Many of the Norwich boys, at the close of the last century, went to school to Master Tisdale in Lebanon. The following sketch of his life has been prepared by Mr. Daniel Hebard : —

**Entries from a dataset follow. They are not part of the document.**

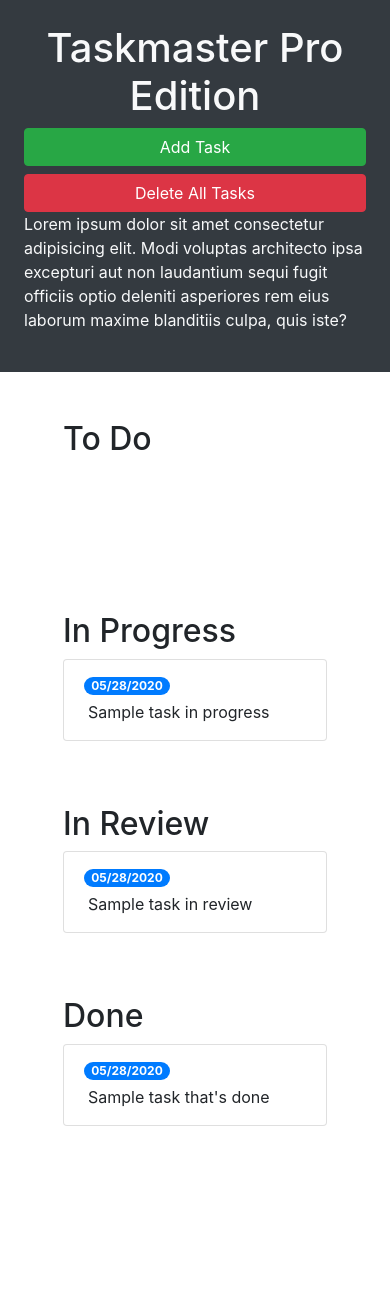
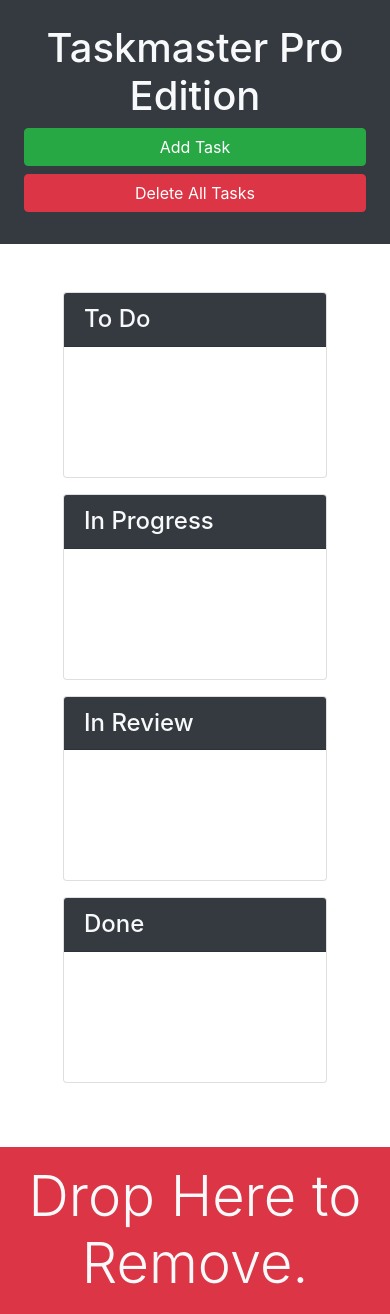
Before and after one commit to MackFolds/taskmaster-pro, a plain HTML site: page index.html in a window 390 px wide. Before the commit the page ends 1238 px from the top, so only its background shows below. Drawn offline with nearby package versions, Linux system fonts and the light colour scheme.

Commit message:
add bootstrap styles

```diff
--- a/index.html
+++ b/index.html
@@ -6,64 +6,73 @@
   <meta name="viewport" content="width=device-width, initial-scale=1.0">
   <meta http-equiv="X-UA-Compatible" content="ie=edge">
   <link rel="stylesheet" href="https://cdnjs.cloudflare.com/ajax/libs/twitter-bootstrap/4.3.1/css/bootstrap.min.css">
-  <link rel="stylesheet" href="./assets\css/style.css" />
+  <link rel="stylesheet" href="./assets/css/style.css" />
   <title>Taskmaster Pro</title>
 </head>
 
 <body>
 
   <div class="row min-vh-100 no-gutters">
-    <header class="col-12 col-lg-3 bg-dark text-light d-flex flex-column p-4 p-lg-3">
-      <h1 class="text-center">Taskmaster Pro Edition</h1>
-      <button id="create-task" class="btn btn-block btn-success" data-toggle="modal" data-target="#task-form-modal">Add
-        Task</button>
-      <button id="remove-tasks" class="btn btn-block btn-danger">Delete All Tasks</button>
-      <p class="mt-auto">Lorem ipsum dolor sit amet consectetur adipisicing elit. Modi voluptas architecto ipsa
-        excepturi aut non
-        laudantium sequi fugit officiis optio deleniti asperiores rem eius laborum maxime blanditiis culpa, quis iste?
-      </p>
+    <header class="col-12 col-lg-3 bg-dark text-light sticky-top d-flex flex-column p-4 p-lg-3">
+      <div>
+        <h1 class="text-center"><span class="oi oi-task d-inline d-lg-none"></span>
+          Taskmaster Pro Edition</h1>
+        <div class="ml-md-auto w-100 w-md-auto">
+          <button id="create-task" class="btn btn-block btn-success" data-toggle="modal"
+            data-target="#task-form-modal">Add Task</button>
+          <button id="remove-tasks" class="btn btn-block btn-danger mb-2 mb-md-4"></span>Delete All Tasks</button>
+        </div>
+      </div>
+      <p class="mt-auto d-none d-lg-block">Lorem ipsum dolor sit amet consectetur adipisicing elit. Modi voluptas
+        architecto ipsa
+        excepturi aut non laudantium sequi fugit officiis optio deleniti asperiores rem eius laborum maxime blanditiis
+        culpa, quis iste?</p>
     </header>
-    <main class="col-12 col-lg-9">
+    <main class="col-12 col-lg-9 d-flex flex-column">
       <div class="m-5 row justify-content-around">
-        <!-- todo start -->
           <div class="col-12 col-md-6 col-xl-3 mb-3">
-          <h2>To Do</h2>
-          <ul id="list-toDo" class="list-group"></ul>
-        </div>
-        <!-- todo end -->
-        <!-- in progress start -->
-        <div class="col-12 col-md-6 col-xl-3 mb-3">
-          <h2>In Progress</h2>
-          <ul id="list-inProgress" class="list-group">
-            <li class="list-group-item">
-              <span class="badge badge-primary badge-pill">05/28/2020</span>
-              <p class="m-1">Sample task in progress</p>
-            </li>
+            <div class="card">
+              <h4 class="card-header bg-dark text-light">
+                To Do
+              </h4>
+              <ul id="list-toDo" class="list-group list-group-flush">
               </ul>
             </div>
-        <!-- in progress end -->
-        <!-- in review start -->
+          </div>
           <div class="col-12 col-md-6 col-xl-3 mb-3">
-          <h2>In Review</h2>
-          <ul id="list-inReview" class="list-group">
-            <li class="list-group-item">
-              <span class="badge badge-primary badge-pill">05/28/2020</span>
-              <p class="m-1">Sample task in review</p>
-            </li>
+            <div class="card">
+              <h4 class="card-header bg-dark text-light">
+                In Progress
+              </h4>
+              <ul id="list-inProgress" class="list-group list-group-flush">
               </ul>
             </div>
-        <!-- in review end -->
-        <!-- done start -->
+          </div>
           <div class="col-12 col-md-6 col-xl-3 mb-3">
-          <h2>Done</h2>
-          <ul id="list-done" class="list-group">
-            <li class="list-group-item">
-              <span class="badge badge-primary badge-pill">05/28/2020</span>
-              <p class="m-1">Sample task that's done</p>
-            </li>
+            <div class="card">
+              <h4 class="card-header bg-dark text-light">
+                In Review
+              </h4>
+              <ul id="list-inReview" class="list-group list-group-flush">
               </ul>
             </div>
-        <!-- done end -->
+          </div>
+          <div class="col-12 col-md-6 col-xl-3 mb-3">
+            <div class="card">
+              <h4 class="card-header bg-dark text-light">
+                Done
+              </h4>
+              <ul id="list-done" class="list-group list-group-flush">
+              </ul>
+            </div>
+          </div>
+      </div>
+      <div class="mt-auto" id="trash">
+        <div class="w-100 bg-danger p-3 text-center text-light display-4">
+          Drop Here to Remove.
+        </div>
+      </div>
+    </main>
   </div>
 
   <!-- Modal -->
@@ -81,11 +90,11 @@
           <form>
             <div class="form-group">
               <label for="modalTaskDescription">Task description</label>
-              <textarea id="modalTaskDescription" rows="3"></textarea>
+              <textarea class="form-control" id="modalTaskDescription" rows="3"></textarea>
             </div>
             <div class="form-group">
               <label for="modalDueDate">Due date</label>
-              <input type="text" id="modalDueDate" placeholder="mm/dd/yyyy" autocomplete="off" />
+              <input type="text" class="form-control" id="modalDueDate" placeholder="mm/dd/yyyy" autocomplete="off" />
             </div>
           </form>
         </div>
@@ -100,7 +109,7 @@
   <script src="https://cdnjs.cloudflare.com/ajax/libs/jquery/3.4.1/jquery.min.js"></script>
   <script src="https://cdnjs.cloudflare.com/ajax/libs/popper.js/1.15.0/umd/popper.min.js"></script>
   <script src="https://cdnjs.cloudflare.com/ajax/libs/twitter-bootstrap/4.3.1/js/bootstrap.min.js"></script>
-  <script src="./assets\css/js/script.js"></script>
+  <script src="./assets/js/script.js"></script>
 </body>
 
 </html>
```
Lines whose indentation alone changed are shown as unchanged.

Nathan Tisdale, born at Lebanon, Conn., on the 19th of September, A. D. 1732, was the son of Ebenezer Tisdale, who was the fifth in descent from John Tisdale of Duxbury, Mass., afterwards of Taunton, who was the progenitor of all of the name in New England. His father was a blacksmith — a skillful artisan and a sterling patriot, as is evinced by his having been a friend of and counselor with Gov. J. Trumbull. Of his mother, unfortunately we have no record. At the age of sixteen, in common with many of the young men of his native town, Nathan entered Harvard College, and graduated there the following year, 1749, at the early age of seventeen. Among his classmates and acquaintance were Robert Treat Paine and John Adams, by the latter of whom he is said to have been called a better scholar than himself He took a position in his eighteenth year at the head of the school in the "Old Brick School-house" at Lebanon, established mainly through the efforts of the venerable Dr. Williams, and destined under his charge to send forth many of the brightest ornaments to the state, the pulpit, and the bar. There he commenced the training of such men as Hon. Jeremiah Mason, Col. John Trumbull, the "Young Governor Trumbull," Dr. Wheelock, second president of Dartmouth College, Rev. Dr. Lyman of Hatfield, Judge Baldwin, Gen. Eb. Huntington, etc., — by whom he was held in affectionate remembrance. So celebrated was this school that pupils came from the West Indies, and if tradition may be believed, from nine out of thirteen colonies at one time. In certain cases his certificate of fitness was accepted in lieu of an examination for admission to Yale College. Mr. Tisdale was a strict and severe disciplinarian, allowing nothing to interfere with the business of the school, yet gained the reverence and respect of his pupils, amounting often to warm affection. He was known by the honorable title of "Master." Quite late in life he married the widow of Capt. John Porter, who had four children, and yet continued in charge of the school until the fall or winter of 1786, when broken health, the wants of his family, and pecuniary embarrassments, induced him at once to petition the proprietors of the school for relief, and to resign his charge. Scorning under other circumstances to have solicited aid, he refers with glowing pride, which half commands the favor he sues for, to his long and meritorious services, in these words:
"In this business, gentlemen, I have continued nearly the space of forty years, with almost uninterrupted application to the duties of my charge. ... I have educated a large number of youth who have done an honor to this school, who have gone forth into the world and have become bright ornaments to society. I have now spent the prime of life, the flower of my days, in this service; but I have acquired no fortune — and perhaps I may say that I have been more profitable to the community than to myself."